The following is an excerpt from Clues to Lower Mississippi Valley Histories: Language, Archaeology, and Ethnography by David V. Kaufman, available now.
From the introduction
The Mississippi Valley is the heartland of early North American civilizations. The region is rich, diversified, and at the center of transportation to every part of eastern North America and to Mesoamerica (Mexico). The Lower Mississippi Valley (LMV) was home to the earliest mound-building societies and some of the most impressive kingdoms seen by Spanish and French explorers. The languages of the region are key to the realities experienced by these indigenous peoples, their histories, and their relationships. Much of this book focuses on relationships that constitute what linguists call a sprachbund (a German term meaning ‘language union’), or language area, ca. 500–1700 CE. As I set out these relationships, archaeological and ethnohistorical data fall into place. This is a history of North America that dates back many centuries before the European invasions and the establishment of the United States.
The main premise of this book is that, in addition to archaeology and ethnography, languages can inform us about events of the past. Linguistic evidence can help us discern cultural and social patterns of the past and can help us trace movements and contact among peoples (Silver and Miller 1997, 314). While the main focus of this book is on language and, more specifically, language contact, I also incorporate and synthesize archaeological and ethnographic evidence with the language evidence where appropriate. That is, if we extend the archaeological concept of artifact to include words and grammatical concepts—things also made by humans—then we can include language evidence in interpreting archaeological records.

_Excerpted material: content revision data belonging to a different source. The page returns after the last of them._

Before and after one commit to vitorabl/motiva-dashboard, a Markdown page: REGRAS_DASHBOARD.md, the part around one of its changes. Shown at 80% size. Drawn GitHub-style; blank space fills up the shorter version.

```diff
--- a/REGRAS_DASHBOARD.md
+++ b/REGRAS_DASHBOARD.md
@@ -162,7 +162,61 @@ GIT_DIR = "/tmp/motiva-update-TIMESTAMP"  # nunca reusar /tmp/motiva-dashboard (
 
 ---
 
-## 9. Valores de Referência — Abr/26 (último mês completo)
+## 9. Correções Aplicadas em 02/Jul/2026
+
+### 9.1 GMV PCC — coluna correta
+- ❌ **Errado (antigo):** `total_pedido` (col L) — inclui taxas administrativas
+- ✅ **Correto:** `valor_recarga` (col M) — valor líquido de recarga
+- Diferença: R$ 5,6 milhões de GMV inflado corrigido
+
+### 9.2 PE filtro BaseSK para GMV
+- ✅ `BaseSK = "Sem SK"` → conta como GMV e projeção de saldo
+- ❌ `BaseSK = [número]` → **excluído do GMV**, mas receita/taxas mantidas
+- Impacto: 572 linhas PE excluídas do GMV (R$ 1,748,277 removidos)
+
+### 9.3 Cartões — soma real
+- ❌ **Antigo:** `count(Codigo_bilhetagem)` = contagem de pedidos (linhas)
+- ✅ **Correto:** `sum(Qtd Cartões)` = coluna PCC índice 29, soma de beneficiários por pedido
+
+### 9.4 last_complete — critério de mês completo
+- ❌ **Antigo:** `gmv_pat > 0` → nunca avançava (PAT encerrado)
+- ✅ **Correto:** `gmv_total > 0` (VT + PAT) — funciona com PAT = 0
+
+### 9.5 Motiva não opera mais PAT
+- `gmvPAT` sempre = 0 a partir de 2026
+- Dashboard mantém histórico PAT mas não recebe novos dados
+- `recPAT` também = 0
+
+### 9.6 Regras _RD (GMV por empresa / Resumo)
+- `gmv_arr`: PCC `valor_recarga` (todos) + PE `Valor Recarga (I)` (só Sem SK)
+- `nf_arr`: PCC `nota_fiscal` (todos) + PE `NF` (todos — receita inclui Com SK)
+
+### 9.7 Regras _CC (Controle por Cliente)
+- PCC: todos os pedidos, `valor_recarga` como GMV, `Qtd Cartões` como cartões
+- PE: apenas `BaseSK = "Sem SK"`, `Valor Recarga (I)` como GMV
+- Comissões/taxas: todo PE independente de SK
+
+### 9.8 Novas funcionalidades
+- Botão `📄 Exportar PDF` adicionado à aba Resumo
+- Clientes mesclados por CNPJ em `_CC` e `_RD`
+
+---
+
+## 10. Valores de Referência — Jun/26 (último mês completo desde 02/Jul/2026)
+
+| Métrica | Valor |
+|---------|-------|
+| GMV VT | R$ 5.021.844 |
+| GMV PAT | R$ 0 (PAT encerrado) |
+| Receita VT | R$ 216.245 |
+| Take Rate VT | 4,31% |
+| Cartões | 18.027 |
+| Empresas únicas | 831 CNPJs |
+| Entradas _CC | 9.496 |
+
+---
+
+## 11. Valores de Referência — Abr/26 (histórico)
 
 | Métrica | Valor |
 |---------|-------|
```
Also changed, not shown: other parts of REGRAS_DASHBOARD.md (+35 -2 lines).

Linguists and archaeologists often do not consult with each other, and syntheses between these disciplines have been lacking. In this book I attempt such a synthesis and preliminary analysis of certain aspects of linguistics and archaeology as they pertain to the LMV and the elucidation of its history. Perhaps not every non-linguist will be convinced of the significance of the data I adduce, but the language relations, and the sprachbund they form, are telling to a linguist. For example many archaeologists will insist that there is little or no evidence of contact between the North American Southeast and Mesoamerica. Yet there is probable linguistic evidence for such contact that goes unacknowledged. Borrowing, or copying, of vocabulary between languages implies human interaction among those speaking the languages; even in the absence of material evidence, such linguistic evidence should be seriously considered and evaluated.
The North American Southeast has long been hypothesized as a sprachbund (see, for example, Sherzer 1976 and Martin 1994), but there has been little systematic in-depth analysis of the region in comparison with better-known language areas such as Mesoamerica (Campbell, Kaufman, and Smith-Stark 1986; Thomason and Kaufman 1988), the Balkans (Friedman 2009; Tomić 2006), and South Asia (Emeneau 1956; Masica 1976). In this book I incorporate such a systematic in-depth analysis, examining the degree of linguistic contact among the peoples of the LMV and how the languages have been shaped by such contact. In addition this book will demonstrate broader linguistic contacts with regions outside of the LMV, including with other possible language areas to the east and west. It will also become clear that discursive and pragmatic features such as focus- and topic-marking, which have been generally little studied in analyses of language areas, play a major role in the LMV. Further, word borrowings, which include exchanges of “basic” vocabulary and several calques (semantic translations), suggest intense contact and intercommunication within the area.
It is my hope that linguists, anthropologists, historians, and anyone with a general interest in Native America will profit from reading this book, gaining more insight into the history, peoples, and languages of the LMV and its importance to the history of North America. It is a history rooted in the rich multiethnic and multilingual diversity of this region for many centuries, if not millennia.